*** Opening of Stored data ***

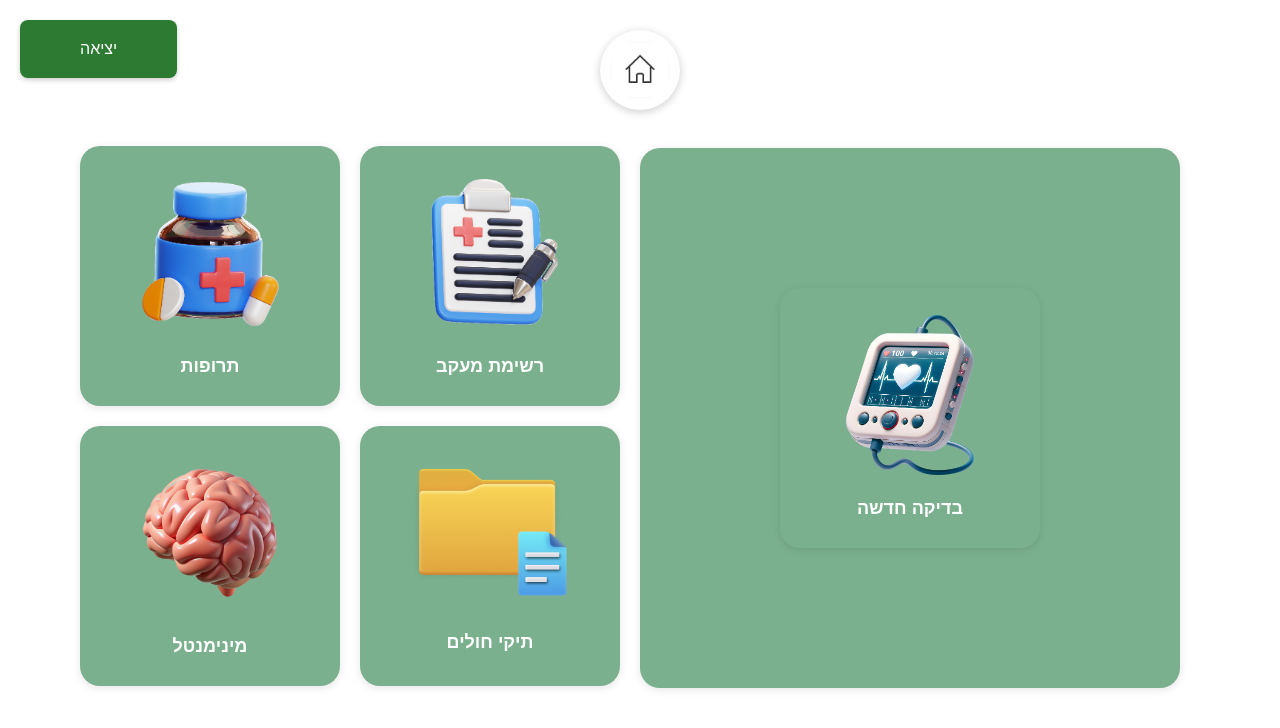
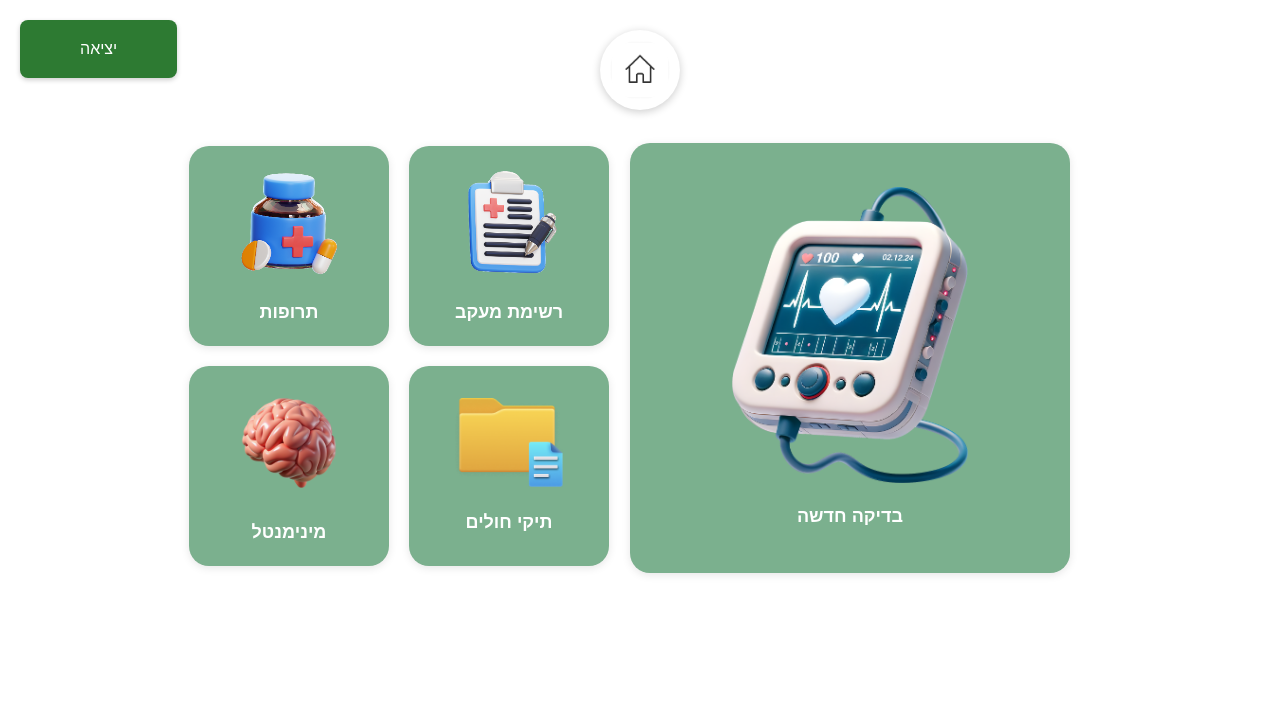
Before and after one commit to Mohasalyan/nurse-my, a React (Vite) app in the folder client/: page /home in a window 1280 px wide. Shown: the top 728 px of the page. Built offline with nearby package versions, Linux system fonts and the light colour scheme.

Commit message:
modified the card componentfor custom resizing, and editd the homepage card size, only home button and exit components need to be modified

```diff
--- a/client/src/Components/Card/Card.css
+++ b/client/src/Components/Card/Card.css
@@ -1,28 +1,60 @@
 /* src/components/Card.css */
 
+/* Default card styling */
 .card {
+  background-color: #7bb08e;       /* Default background, can be overridden via props */
+  color: #ffffff;                  /* Default text color */
   border-radius: 20px;
-    padding: 20px;
+  padding: 30px;
   text-align: center;
-    width: 100%;
-    height: 100%;
+  width: 200px;                    /* Default width */
+  height: 200px;                   /* Default height */
   cursor: pointer;
   transition: transform 0.3s ease;
+  display: flex;
+  flex-direction: column;
+  justify-content: center;
+  align-items: center;
+  text-decoration: none;
+  box-shadow: 0 2px 8px rgba(0, 0, 0, 0.1);
+  box-sizing: border-box;
 }
 
+/* Hover effect */
 .card:hover {
   transform: translateY(-5px);
 }
 
+/* Card image styling */
 .card-image {
   width: 80%;
   height: 80%;
+  object-fit: contain;
   margin-bottom: 10px;
-    object-fit: contain;
+}
+
+/* Card title styling */
+.card-title {
+  font-size: 18px;
+  margin-top: 10px;
+  text-align: center;
+  word-wrap: break-word;
+}
+
+/* Responsive tweaks */
+@media (max-width: 768px) {
+  .card {
+    width: 100%;
+    height: auto;
+    padding: 20px;
   }
 
   .card-title {
-    font-size: 18px;
+    font-size: 16px;
+  }
 
-    margin-top: 10px;
+  .card-image {
+    width: 70%;
+    height: auto;
   }
+}
--- a/client/src/Components/Card/Card.jsx
+++ b/client/src/Components/Card/Card.jsx
@@ -1,19 +1,3 @@
-// // src/components/Card.jsx
-// // src/components/Card.jsx
-// import React from "react";
-// import "./Card.css";
-
-// const Card = ({ image, title, color = "#7bb08e", textcolor = "#FFFFFF" }) => {
-//   return (
-//     <div className="card" style={{ backgroundColor: color }}>
-//       <img src={image} alt={title} className="card-image" />
-//       <h3 className="card-title" style={{ color: textcolor }}>{title}</h3>
-//     </div>
-//   );
-// };
-
-// export default Card;
-// src/components/Card.jsx
 import React from "react";
 import { Link } from "react-router-dom";
 import "./Card.css";
@@ -23,7 +7,8 @@ const Card = ({
   title,
   color = "#7bb08e",
   textcolor = "#FFFFFF",
-  to = "#", // path to navigate
+  to = "#",
+  style = {}, // NEW: allow custom styles
 }) => {
   return (
     <Link
@@ -31,7 +16,8 @@ const Card = ({
       className="card"
       style={{
         backgroundColor: color,
-        textDecoration: "none",
+        color: textcolor,
+        ...style, // NEW: apply any custom styles (like width/height)
       }}
     >
       <img src={image} alt={title} className="card-image" />
--- a/client/src/pages/HomePage/HomePage.css
+++ b/client/src/pages/HomePage/HomePage.css
@@ -75,9 +75,9 @@ body, html, #root {
 
 /* الكروت العامة والكرت الكبير */
 .card, .big-card {
-  background-color: #7bb08e;
+  /* background-color: #7bb08e; */
   border-radius: 20px;
-  padding: 30px;
+  /* padding: 30px; */
   text-align: center;
   width: 200px;
   height: 200px;
@@ -85,7 +85,7 @@ body, html, #root {
   flex-direction: column;
   justify-content: center;
   align-items: center;
-  box-shadow: 0 2px 8px rgba(0, 0, 0, 0.1);
+  /* box-shadow: 0 2px 8px rgba(0, 0, 0, 0.1); */
   transition: transform 0.3s ease;
 }
 
@@ -97,8 +97,8 @@ body, html, #root {
 /* الكرت الكبير (جهاز القلب) */
 .big-card {
   grid-row: span 2;
-  width: 480px;
-  height:480px;
+  width: 442px;
+  height:429px;
 }
 
 
--- a/client/src/pages/HomePage/HomePage.jsx
+++ b/client/src/pages/HomePage/HomePage.jsx
@@ -52,7 +52,9 @@ const HomePage = () => {
             image={heartMonitorImg}
             title="בדיקה חדשה"
             to="/patientrec" // Replace with the correct path
+            style={{ width: "440px", height: "430px" }}
           />
+
         </div>
 
       </div>
```
Also changed, not shown: client/src/pages/PatientRec/PatientRec.css (+8 -4 lines), client/src/pages/PatientRec/PatientRec.jsx (indentation only). Lines whose indentation alone changed are shown as unchanged.
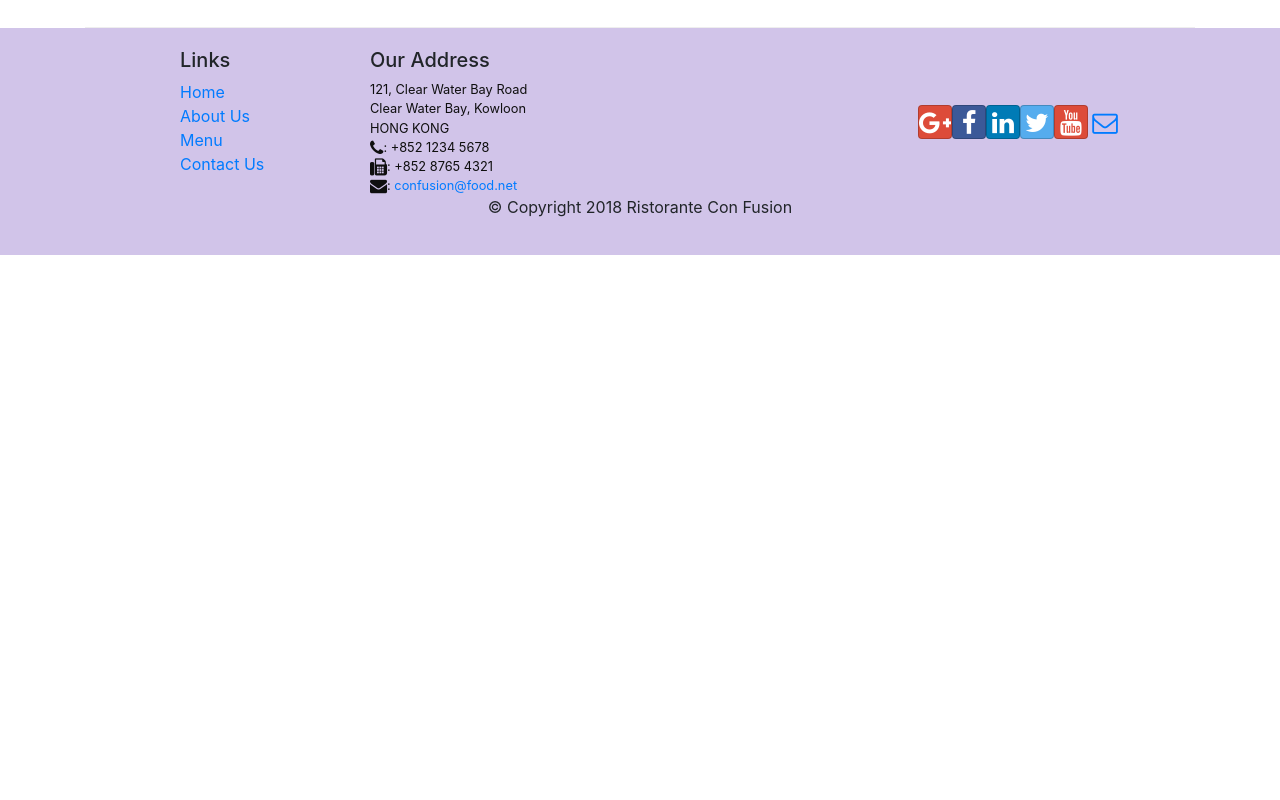
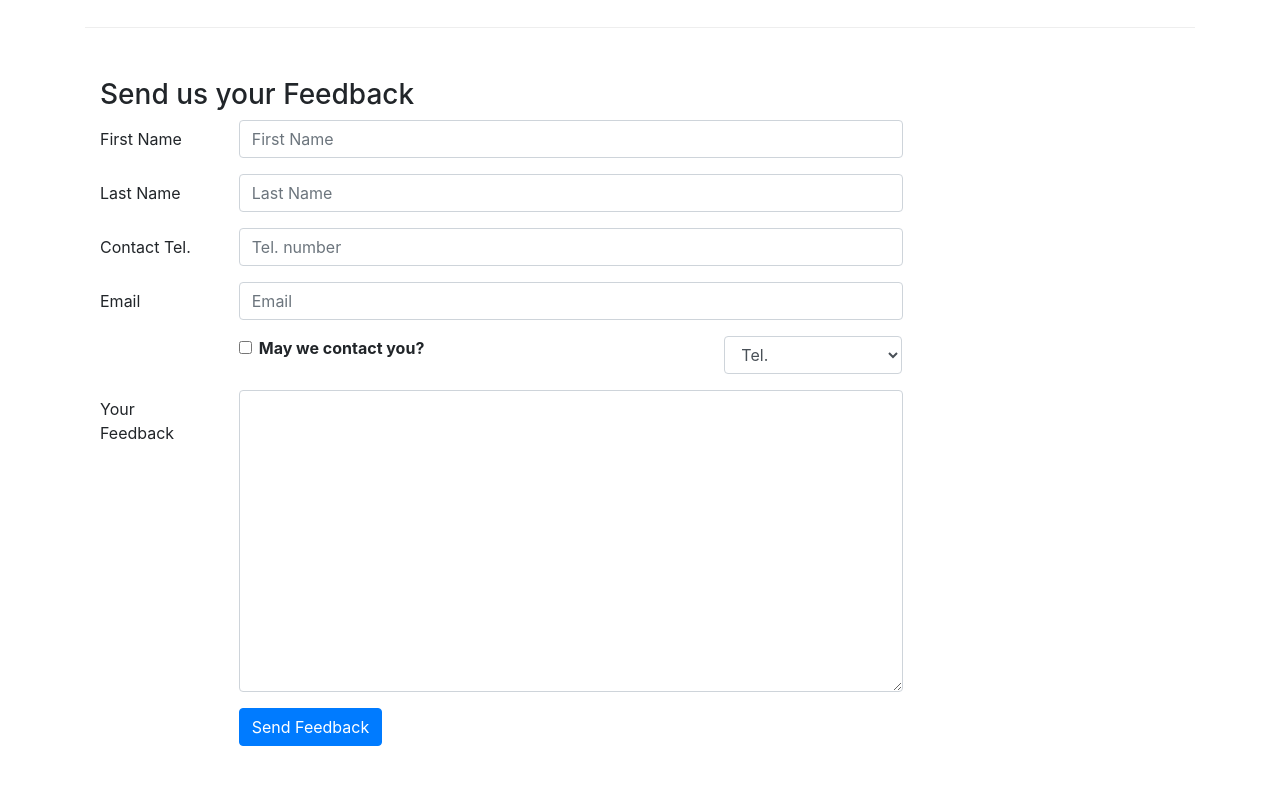
Before and after one commit to chunyuema/react-confusion, a React (Create React App) app: page /contactus in a window 1280 px wide. Shown: the part 820-1620 px from the top of the page. Before the commit the page ends 1075 px from the top, so only its background shows below. Built offline with nearby package versions, Linux system fonts and the light colour scheme.

Commit message:
feedback with controlled form

```diff
--- a/src/components/ContactComponent.js
+++ b/src/components/ContactComponent.js
@@ -1,8 +1,40 @@
-import React from 'react';
-import { Breadcrumb, BreadcrumbItem } from 'reactstrap';
+import React, { Component } from 'react';
+import { Breadcrumb, BreadcrumbItem, Button, Form, FormGroup, Label, Input, Col } from 'reactstrap';
 import { Link } from 'react-router-dom';
 
-function Contact(props) {
+class Contact extends Component {
+    constructor(props) {
+        super(props);
+
+        this.state = {
+            firstname: '',
+            lastname: '',
+            telnum: '',
+            email: '',
+            agree: false,
+            contactType: 'Tel.',
+            message: ''
+        };
+
+        this.handleSubmit = this.handleSubmit.bind(this);
+        this.handleInputChange = this.handleInputChange.bind(this);
+    }
+
+    handleInputChange(event){
+        const target = event.target;
+        const value = target.type === 'checkbox' ? target.checked : target.value;
+        const name = target.name;
+        this.setState({
+            [name] : value
+        });
+    }
+
+    handleSubmit(event){
+        console.log("Current state is: " + JSON.stringify(this.state));
+        alert("Current state is: " + JSON.stringify(this.state));
+        event.preventDefault();
+    }
+    render() {
         return(
             <div className="container">
                 <div className="row">
@@ -38,8 +70,69 @@
                         </div>
                     </div>
                 </div>
+                <div className = "row row-content">
+                        <div className="col-12">
+                            <h3>Send us your Feedback</h3>
+                        </div>
+                        <div className="col-12 col-md-9">
+                            <Form onSubmit={this.handleSubmit}>
+                                <FormGroup row>
+                                    <Label htmlFor="firstname" md={2}>First Name</Label>
+                                    <Col md={10}>
+                                        <Input type="text" id="firstname" name="firstname" placeholder="First Name" value={this.state.firstname} onChange={this.handleInputChange}/>
+                                    </Col>
+                                </FormGroup>
+                                <FormGroup row>
+                                    <Label htmlFor="lastname" md={2}>Last Name</Label>
+                                    <Col md={10}>
+                                        <Input type="text" id="lastname" name="lastname" placeholder="Last Name" value = {this.state.lastname} onChange={this.handleInputChange}/>
+                                    </Col>
+                                </FormGroup>
+                                <FormGroup row>
+                                    <Label htmlFor="telnum" md={2}>Contact Tel.</Label>
+                                    <Col md={10}>
+                                        <Input type="tel" id="telnum" name="telnum" placeholder="Tel. number" value = {this.state.telnum} onChange={this.handleInputChange}/>
+                                    </Col>
+                                </FormGroup>
+                                <FormGroup row>
+                                    <Label htmlFor="email" md={2}>Email</Label>
+                                    <Col md={10}>
+                                        <Input type="email" id="email" name="email" placeholder="Email" value={this.state.email} onChange={this.handleInputChange}/>
+                                    </Col>
+                                </FormGroup>
+                                <FormGroup row>
+                                    <Col md={{size: 6, offset: 2}}>
+                                        <FormGroup check>
+                                            <Label check>
+                                                <Input type="checkbox" name="agree" value={this.state.agree} onChange={this.handleInputChange}/> {' '}
+                                                <strong>May we contact you?</strong>
+                                            </Label>
+                                        </FormGroup>
+                                    </Col>
+                                    <Col md={{size: 3, offset: 1}}>
+                                        <Input type="select" name="contactType" value={this.state.contactType} onChange={this.handleInputChange}>
+                                            <option>Tel.</option>
+                                            <option>Email</option>
+                                        </Input>
+                                    </Col>
+                                </FormGroup>
+                                <FormGroup row>
+                                    <Label htmlFor="message" md={2}>Your Feedback</Label>
+                                    <Col md={10}>
+                                        <Input type="textarea" id="message" name="message" rows="12" value={this.state.message} onChange={this.handleInputChange}></Input>
+                                    </Col>
+                                </FormGroup>
+                                <FormGroup row>
+                                    <Col md={{size: 10, offset: 2}}>
+                                        <Button type="submit" color="primary">Send Feedback</Button>
+                                    </Col>
+                                </FormGroup>
+                            </Form>
+                        </div>
+                    </div>
             </div>
         );
     }
+}
 
 export default Contact;
```
Also changed, not shown: 1 other file (tests, documents, lock files or other folders). Lines whose indentation alone changed are shown as unchanged.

*** Close of Stored data ***

_Work to complete_: Across all the records, find the lines containing the word "width" and reproduce each one.

_Reply to the exercise_:
-    width: 100%;
+  width: 200px;                    /* Default width */
   width: 80%;
+@media (max-width: 768px) {
+    width: 100%;
+    width: 70%;
+        ...style, // NEW: apply any custom styles (like width/height)
   width: 200px;
-  width: 480px;
+  width: 442px;
+            style={{ width: "440px", height: "430px" }}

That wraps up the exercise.